> What to do
Quote the listing below in its entirety, omitting every image.
== Segment start ==
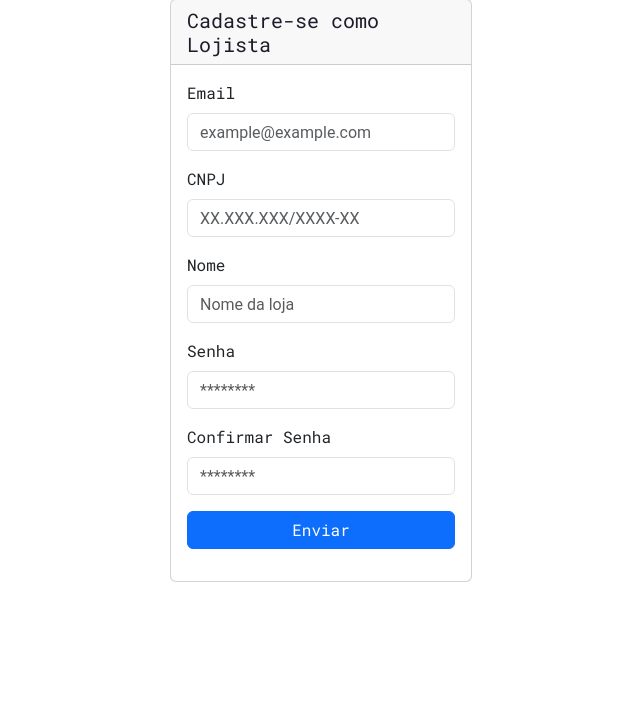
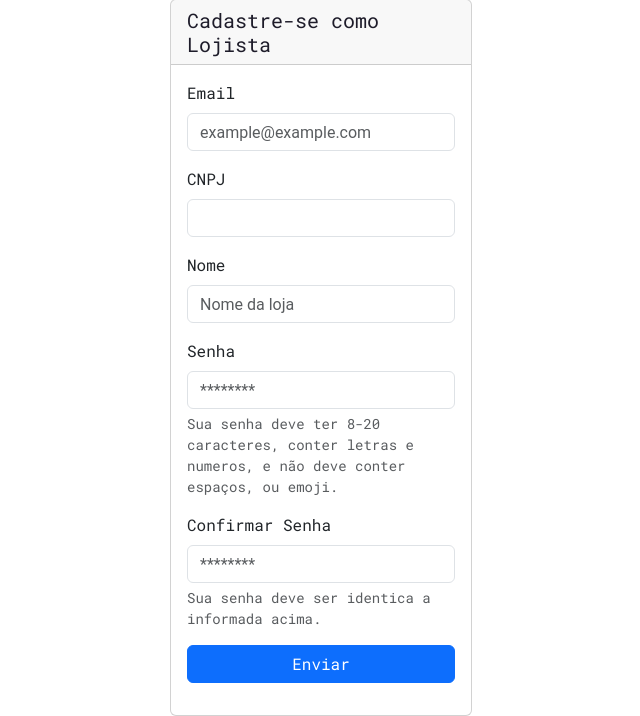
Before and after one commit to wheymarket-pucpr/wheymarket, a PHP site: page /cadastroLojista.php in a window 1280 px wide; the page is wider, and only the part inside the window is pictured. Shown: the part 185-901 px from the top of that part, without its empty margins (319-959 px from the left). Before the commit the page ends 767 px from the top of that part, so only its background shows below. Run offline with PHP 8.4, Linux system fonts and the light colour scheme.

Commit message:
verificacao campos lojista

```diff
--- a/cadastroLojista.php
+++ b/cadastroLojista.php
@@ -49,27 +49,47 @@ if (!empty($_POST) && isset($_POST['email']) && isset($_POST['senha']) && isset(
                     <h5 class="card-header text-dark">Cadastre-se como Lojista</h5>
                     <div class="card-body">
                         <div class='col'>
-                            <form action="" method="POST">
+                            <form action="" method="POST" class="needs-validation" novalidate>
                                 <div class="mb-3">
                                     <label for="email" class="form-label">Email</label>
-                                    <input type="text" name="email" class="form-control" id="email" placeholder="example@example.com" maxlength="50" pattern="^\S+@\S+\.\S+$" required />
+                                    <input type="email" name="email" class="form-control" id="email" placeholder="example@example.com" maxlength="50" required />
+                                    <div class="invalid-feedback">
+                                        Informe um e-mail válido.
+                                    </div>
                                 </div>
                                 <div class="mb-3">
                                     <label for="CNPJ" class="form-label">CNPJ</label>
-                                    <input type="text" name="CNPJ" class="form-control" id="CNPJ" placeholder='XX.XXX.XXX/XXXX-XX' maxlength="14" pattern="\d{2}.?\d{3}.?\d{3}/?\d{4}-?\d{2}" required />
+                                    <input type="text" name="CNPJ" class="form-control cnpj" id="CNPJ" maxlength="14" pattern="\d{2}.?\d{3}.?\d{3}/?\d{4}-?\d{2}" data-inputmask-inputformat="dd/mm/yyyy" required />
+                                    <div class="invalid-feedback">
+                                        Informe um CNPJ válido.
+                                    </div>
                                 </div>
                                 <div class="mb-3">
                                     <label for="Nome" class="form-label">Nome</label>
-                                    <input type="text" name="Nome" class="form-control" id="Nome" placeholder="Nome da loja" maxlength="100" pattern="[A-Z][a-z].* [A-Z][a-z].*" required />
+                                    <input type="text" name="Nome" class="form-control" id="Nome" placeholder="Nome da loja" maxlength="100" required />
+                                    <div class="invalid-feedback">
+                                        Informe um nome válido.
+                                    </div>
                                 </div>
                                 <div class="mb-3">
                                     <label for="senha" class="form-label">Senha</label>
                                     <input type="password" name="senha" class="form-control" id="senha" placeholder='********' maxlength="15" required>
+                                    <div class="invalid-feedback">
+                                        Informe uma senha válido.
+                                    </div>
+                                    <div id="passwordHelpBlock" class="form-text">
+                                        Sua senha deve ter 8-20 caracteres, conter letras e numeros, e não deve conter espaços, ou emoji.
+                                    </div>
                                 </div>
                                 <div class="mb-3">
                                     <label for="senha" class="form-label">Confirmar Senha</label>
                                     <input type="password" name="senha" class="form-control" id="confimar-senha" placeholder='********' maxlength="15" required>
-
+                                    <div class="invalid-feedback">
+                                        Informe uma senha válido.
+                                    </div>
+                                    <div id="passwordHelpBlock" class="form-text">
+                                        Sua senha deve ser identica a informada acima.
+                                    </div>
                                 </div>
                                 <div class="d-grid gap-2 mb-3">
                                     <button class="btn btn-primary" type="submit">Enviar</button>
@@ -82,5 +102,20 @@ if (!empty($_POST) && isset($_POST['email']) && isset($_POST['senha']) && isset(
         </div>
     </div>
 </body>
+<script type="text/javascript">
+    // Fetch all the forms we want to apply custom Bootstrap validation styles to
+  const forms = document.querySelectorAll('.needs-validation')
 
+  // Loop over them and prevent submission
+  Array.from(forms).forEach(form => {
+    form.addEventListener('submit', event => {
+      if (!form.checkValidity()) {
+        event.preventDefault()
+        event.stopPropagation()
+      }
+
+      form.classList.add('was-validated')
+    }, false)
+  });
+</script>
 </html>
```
== Segment end ==
> Answer space
Before and after one commit to wheymarket-pucpr/wheymarket, a PHP site: page /cadastroLojista.php in a window 1280 px wide; the page is wider, and only the part inside the window is pictured. Shown: the part 185-901 px from the top of that part, without its empty margins (319-959 px from the left). Before the commit the page ends 767 px from the top of that part, so only its background shows below. Run offline with PHP 8.4, Linux system fonts and the light colour scheme.

Commit message:
verificacao campos lojista

```diff
--- a/cadastroLojista.php
+++ b/cadastroLojista.php
@@ -49,27 +49,47 @@ if (!empty($_POST) && isset($_POST['email']) && isset($_POST['senha']) && isset(
                     <h5 class="card-header text-dark">Cadastre-se como Lojista</h5>
                     <div class="card-body">
                         <div class='col'>
-                            <form action="" method="POST">
+                            <form action="" method="POST" class="needs-validation" novalidate>
                                 <div class="mb-3">
                                     <label for="email" class="form-label">Email</label>
-                                    <input type="text" name="email" class="form-control" id="email" placeholder="example@example.com" maxlength="50" pattern="^\S+@\S+\.\S+$" required />
+                                    <input type="email" name="email" class="form-control" id="email" placeholder="example@example.com" maxlength="50" required />
+                                    <div class="invalid-feedback">
+                                        Informe um e-mail válido.
+                                    </div>
                                 </div>
                                 <div class="mb-3">
                                     <label for="CNPJ" class="form-label">CNPJ</label>
-                                    <input type="text" name="CNPJ" class="form-control" id="CNPJ" placeholder='XX.XXX.XXX/XXXX-XX' maxlength="14" pattern="\d{2}.?\d{3}.?\d{3}/?\d{4}-?\d{2}" required />
+                                    <input type="text" name="CNPJ" class="form-control cnpj" id="CNPJ" maxlength="14" pattern="\d{2}.?\d{3}.?\d{3}/?\d{4}-?\d{2}" data-inputmask-inputformat="dd/mm/yyyy" required />
+                                    <div class="invalid-feedback">
+                                        Informe um CNPJ válido.
+                                    </div>
                                 </div>
                                 <div class="mb-3">
                                     <label for="Nome" class="form-label">Nome</label>
-                                    <input type="text" name="Nome" class="form-control" id="Nome" placeholder="Nome da loja" maxlength="100" pattern="[A-Z][a-z].* [A-Z][a-z].*" required />
+                                    <input type="text" name="Nome" class="form-control" id="Nome" placeholder="Nome da loja" maxlength="100" required />
+                                    <div class="invalid-feedback">
+                                        Informe um nome válido.
+                                    </div>
                                 </div>
                                 <div class="mb-3">
                                     <label for="senha" class="form-label">Senha</label>
                                     <input type="password" name="senha" class="form-control" id="senha" placeholder='********' maxlength="15" required>
+                                    <div class="invalid-feedback">
+                                        Informe uma senha válido.
+                                    </div>
+                                    <div id="passwordHelpBlock" class="form-text">
+                                        Sua senha deve ter 8-20 caracteres, conter letras e numeros, e não deve conter espaços, ou emoji.
+                                    </div>
                                 </div>
                                 <div class="mb-3">
                                     <label for="senha" class="form-label">Confirmar Senha</label>
                                     <input type="password" name="senha" class="form-control" id="confimar-senha" placeholder='********' maxlength="15" required>
-
+                                    <div class="invalid-feedback">
+                                        Informe uma senha válido.
+                                    </div>
+                                    <div id="passwordHelpBlock" class="form-text">
+                                        Sua senha deve ser identica a informada acima.
+                                    </div>
                                 </div>
                                 <div class="d-grid gap-2 mb-3">
                                     <button class="btn btn-primary" type="submit">Enviar</button>
@@ -82,5 +102,20 @@ if (!empty($_POST) && isset($_POST['email']) && isset($_POST['senha']) && isset(
         </div>
     </div>
 </body>
+<script type="text/javascript">
+    // Fetch all the forms we want to apply custom Bootstrap validation styles to
+  const forms = document.querySelectorAll('.needs-validation')
 
+  // Loop over them and prevent submission
+  Array.from(forms).forEach(form => {
+    form.addEventListener('submit', event => {
+      if (!form.checkValidity()) {
+        event.preventDefault()
+        event.stopPropagation()
+      }
+
+      form.classList.add('was-validated')
+    }, false)
+  });
+</script>
 </html>
```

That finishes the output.